Segment Start: Material for this exercise

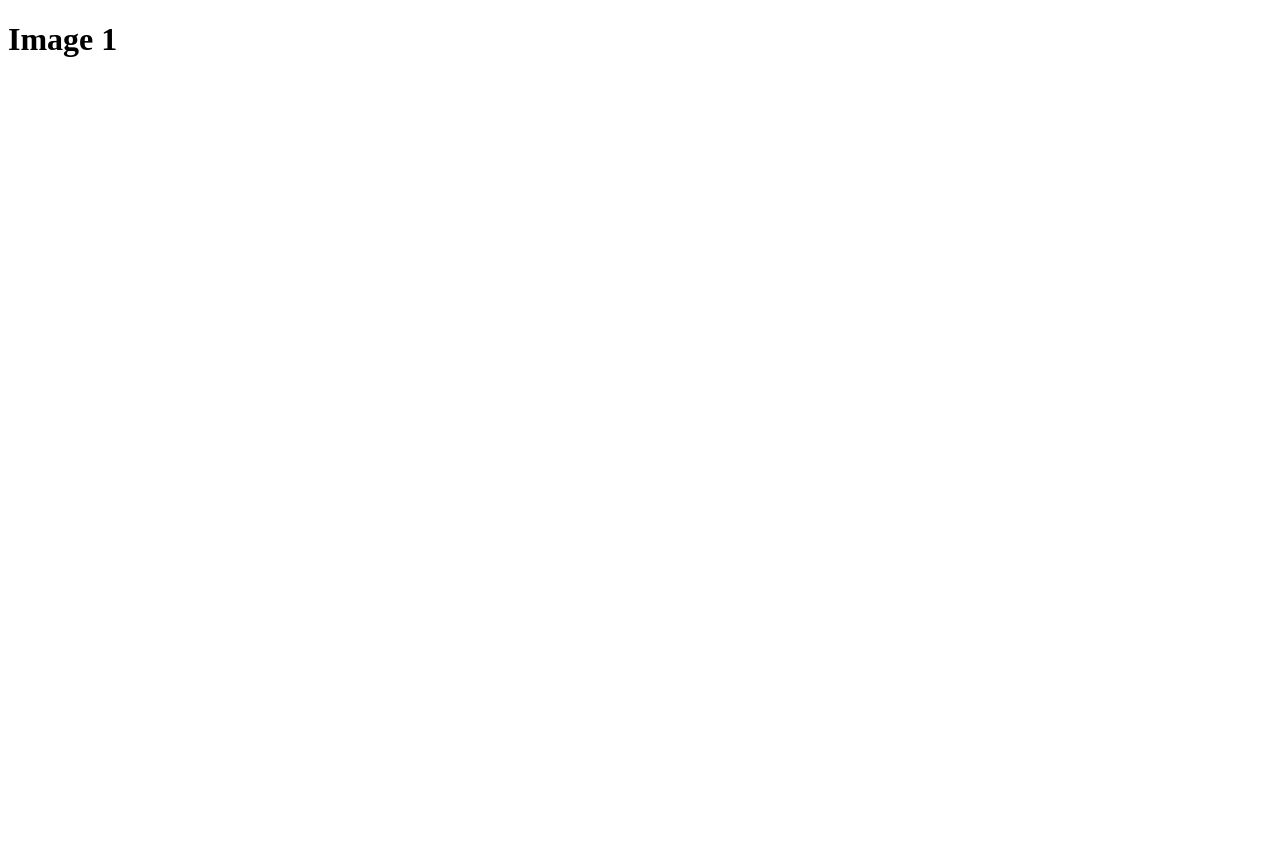
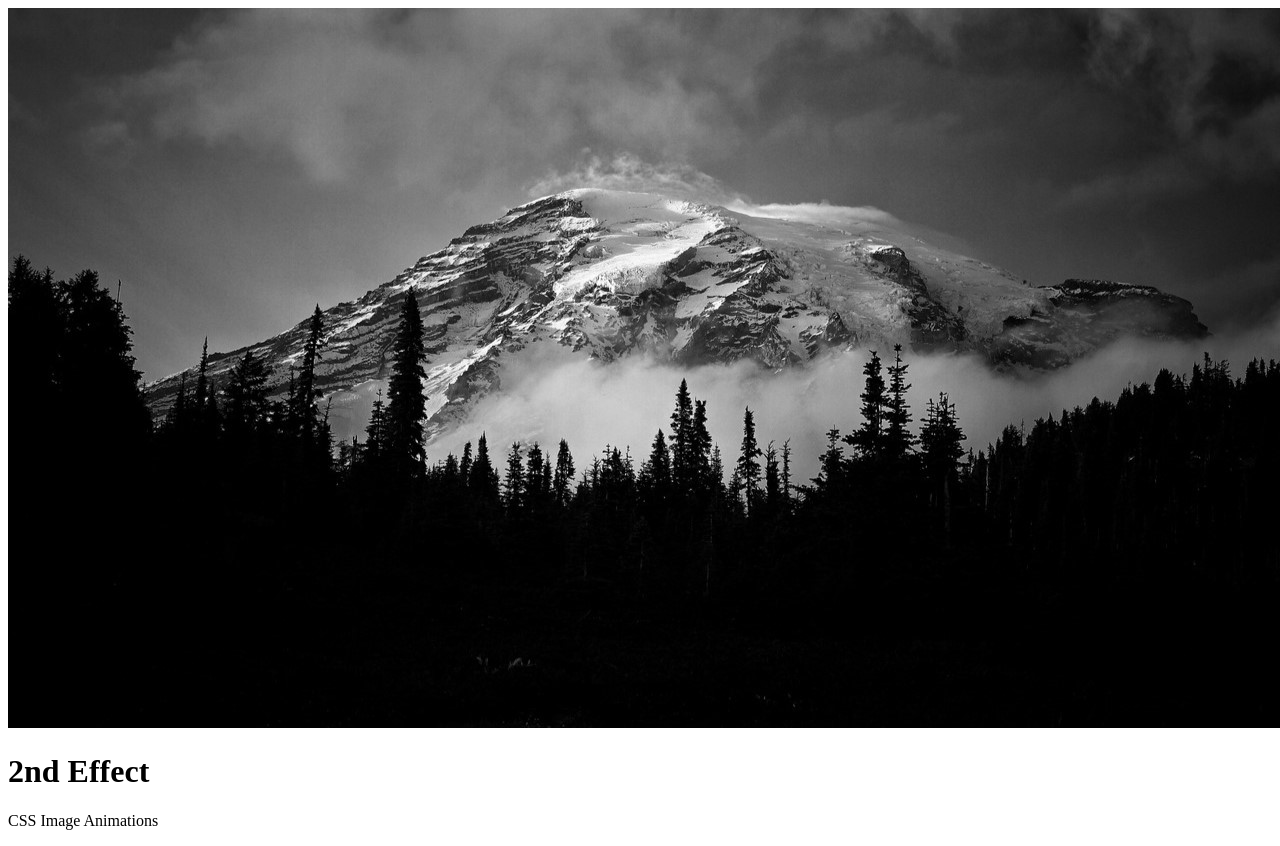
Before and after one commit to Nimira43/Image-Effects-Vol-1, a plain HTML site: page 2nd-Image-Effect/index.html in a window 1280 px wide. Before the commit the page ends 800 px from the top, so only its background shows below. Drawn offline with Linux system fonts and the light colour scheme.

Commit message:
Initial HTML done for rest of effect projects.

```diff
--- a/2nd-Image-Effect/index.html
+++ b/2nd-Image-Effect/index.html
@@ -5,9 +5,13 @@
   <meta name="viewport" content="width=device-width, initial-scale=1.0">
   <link rel="icon" type="image/png" href="images/billy.png">
   <link rel="stylesheet" href="style.css">
-  <title>1st Image Effect</title>
+  <title>2nd Image Effect</title>
 </head>
 <body>
-  <h1>Image 1</h1>
+  <div class="container">
+    <img src="./images/img-2.jpg">
+    <h1 class="caption">2nd Effect</h1>
+    <p>CSS Image Animations</p>
+  </div>
 </body>
 </html>
```
Also changed, not shown: 3rd-Image-Effect/index.html (+6 -2 lines), 4th-Image-Effect/index.html (+6 -2 lines).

Segment End: Material for this exercise

The task – What belongs in the answer is each line above, reproduced exactly, and no picture.

Solution to this task –
Before and after one commit to Nimira43/Image-Effects-Vol-1, a plain HTML site: page 2nd-Image-Effect/index.html in a window 1280 px wide. Before the commit the page ends 800 px from the top, so only its background shows below. Drawn offline with Linux system fonts and the light colour scheme.

Commit message:
Initial HTML done for rest of effect projects.

```diff
--- a/2nd-Image-Effect/index.html
+++ b/2nd-Image-Effect/index.html
@@ -5,9 +5,13 @@
   <meta name="viewport" content="width=device-width, initial-scale=1.0">
   <link rel="icon" type="image/png" href="images/billy.png">
   <link rel="stylesheet" href="style.css">
-  <title>1st Image Effect</title>
+  <title>2nd Image Effect</title>
 </head>
 <body>
-  <h1>Image 1</h1>
+  <div class="container">
+    <img src="./images/img-2.jpg">
+    <h1 class="caption">2nd Effect</h1>
+    <p>CSS Image Animations</p>
+  </div>
 </body>
 </html>
```
Also changed, not shown: 3rd-Image-Effect/index.html (+6 -2 lines), 4th-Image-Effect/index.html (+6 -2 lines).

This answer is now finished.